(Work request): Print the entries below word for word; the pictures stay out of your copy.

(Exercise input):
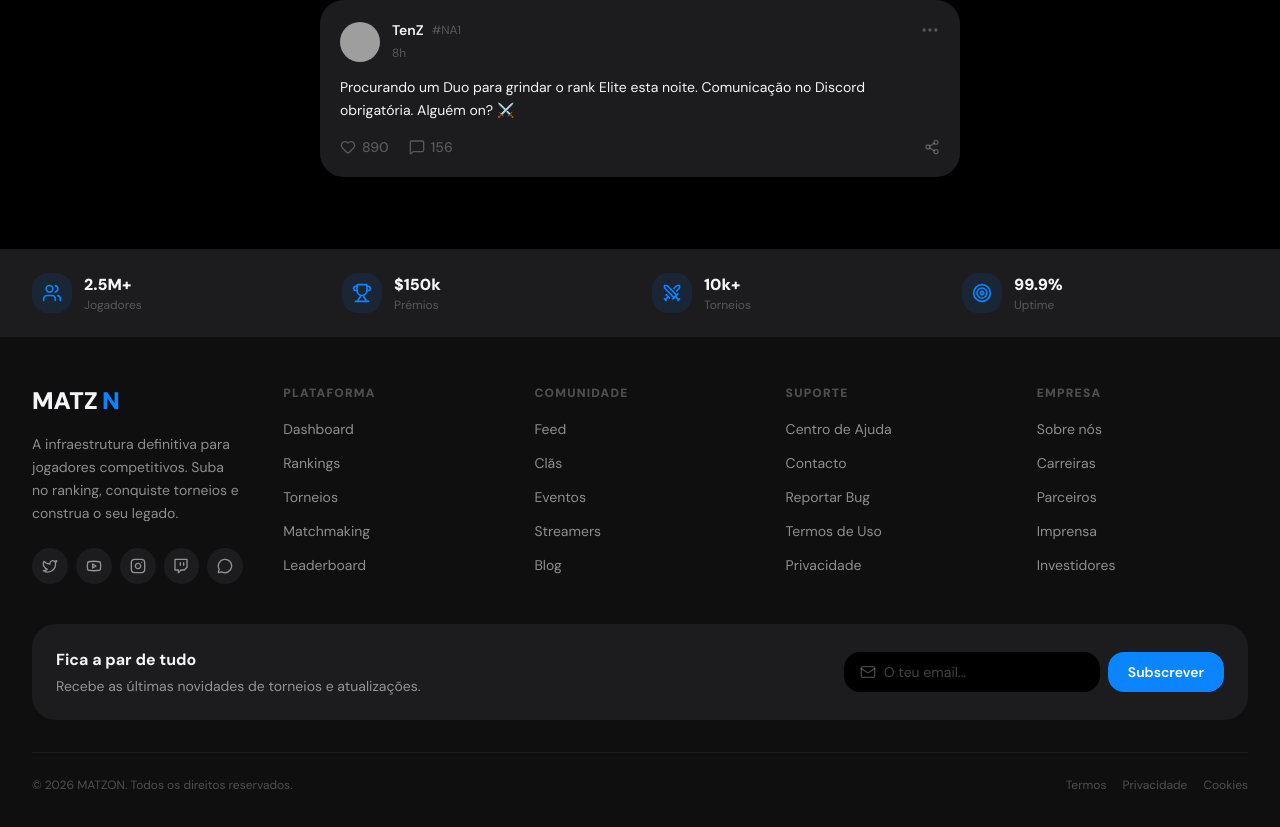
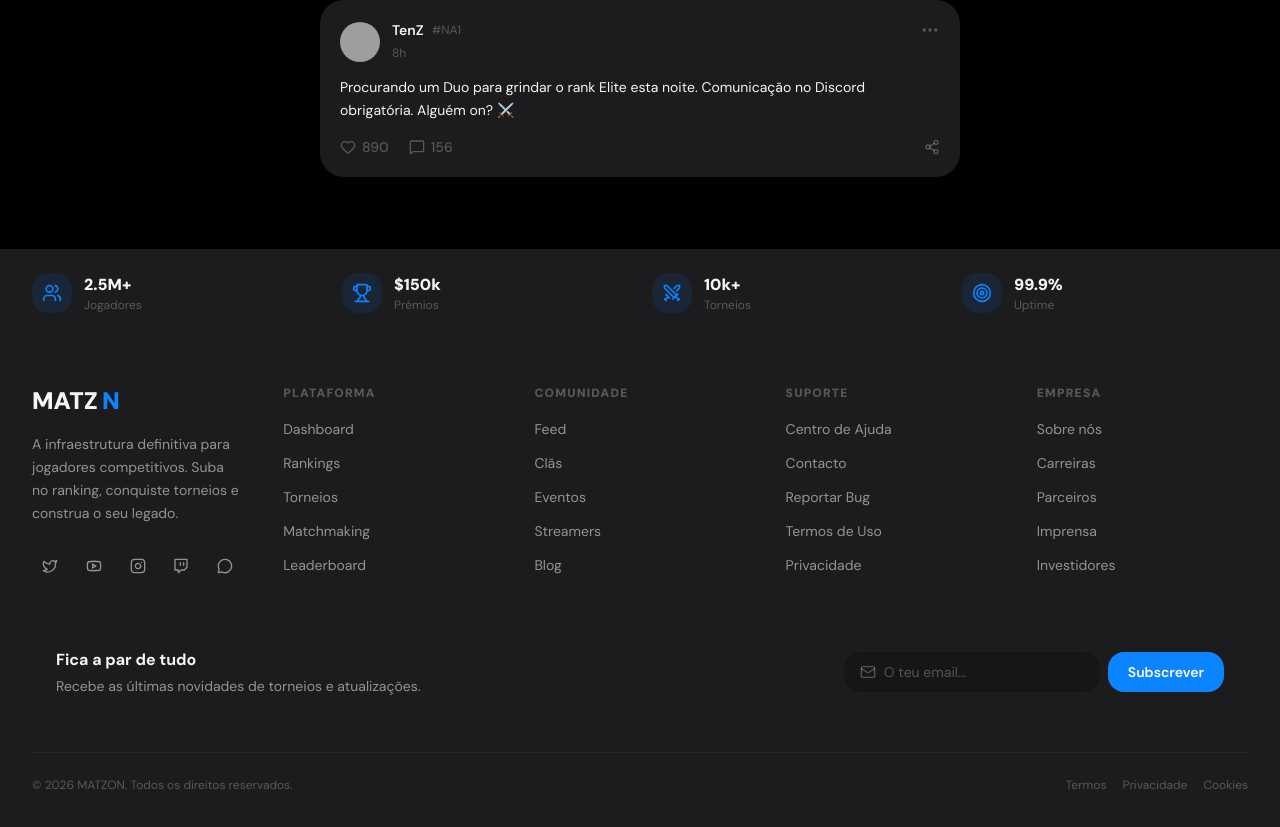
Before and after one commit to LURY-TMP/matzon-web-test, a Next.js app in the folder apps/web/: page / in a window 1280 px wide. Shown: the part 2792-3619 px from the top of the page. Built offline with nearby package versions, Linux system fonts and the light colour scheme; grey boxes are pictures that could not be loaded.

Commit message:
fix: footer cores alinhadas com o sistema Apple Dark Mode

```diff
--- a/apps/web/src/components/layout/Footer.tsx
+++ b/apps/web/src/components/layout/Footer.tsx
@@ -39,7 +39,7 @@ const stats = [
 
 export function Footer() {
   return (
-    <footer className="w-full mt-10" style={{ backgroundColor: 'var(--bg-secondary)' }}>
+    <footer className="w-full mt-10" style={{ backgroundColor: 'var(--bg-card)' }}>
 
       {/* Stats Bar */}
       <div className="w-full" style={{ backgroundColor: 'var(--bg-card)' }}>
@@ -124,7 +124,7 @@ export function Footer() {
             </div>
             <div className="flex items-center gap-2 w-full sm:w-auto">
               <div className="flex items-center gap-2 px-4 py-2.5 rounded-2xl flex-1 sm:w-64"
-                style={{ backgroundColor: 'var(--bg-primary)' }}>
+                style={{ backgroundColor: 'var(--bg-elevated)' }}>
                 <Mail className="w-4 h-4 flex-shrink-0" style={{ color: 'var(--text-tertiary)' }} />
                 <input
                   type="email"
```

(Exercise answer):
Before and after one commit to LURY-TMP/matzon-web-test, a Next.js app in the folder apps/web/: page / in a window 1280 px wide. Shown: the part 2792-3619 px from the top of the page. Built offline with nearby package versions, Linux system fonts and the light colour scheme; grey boxes are pictures that could not be loaded.

Commit message:
fix: footer cores alinhadas com o sistema Apple Dark Mode

```diff
--- a/apps/web/src/components/layout/Footer.tsx
+++ b/apps/web/src/components/layout/Footer.tsx
@@ -39,7 +39,7 @@ const stats = [
 
 export function Footer() {
   return (
-    <footer className="w-full mt-10" style={{ backgroundColor: 'var(--bg-secondary)' }}>
+    <footer className="w-full mt-10" style={{ backgroundColor: 'var(--bg-card)' }}>
 
       {/* Stats Bar */}
       <div className="w-full" style={{ backgroundColor: 'var(--bg-card)' }}>
@@ -124,7 +124,7 @@ export function Footer() {
             </div>
             <div className="flex items-center gap-2 w-full sm:w-auto">
               <div className="flex items-center gap-2 px-4 py-2.5 rounded-2xl flex-1 sm:w-64"
-                style={{ backgroundColor: 'var(--bg-primary)' }}>
+                style={{ backgroundColor: 'var(--bg-elevated)' }}>
                 <Mail className="w-4 h-4 flex-shrink-0" style={{ color: 'var(--text-tertiary)' }} />
                 <input
                   type="email"
```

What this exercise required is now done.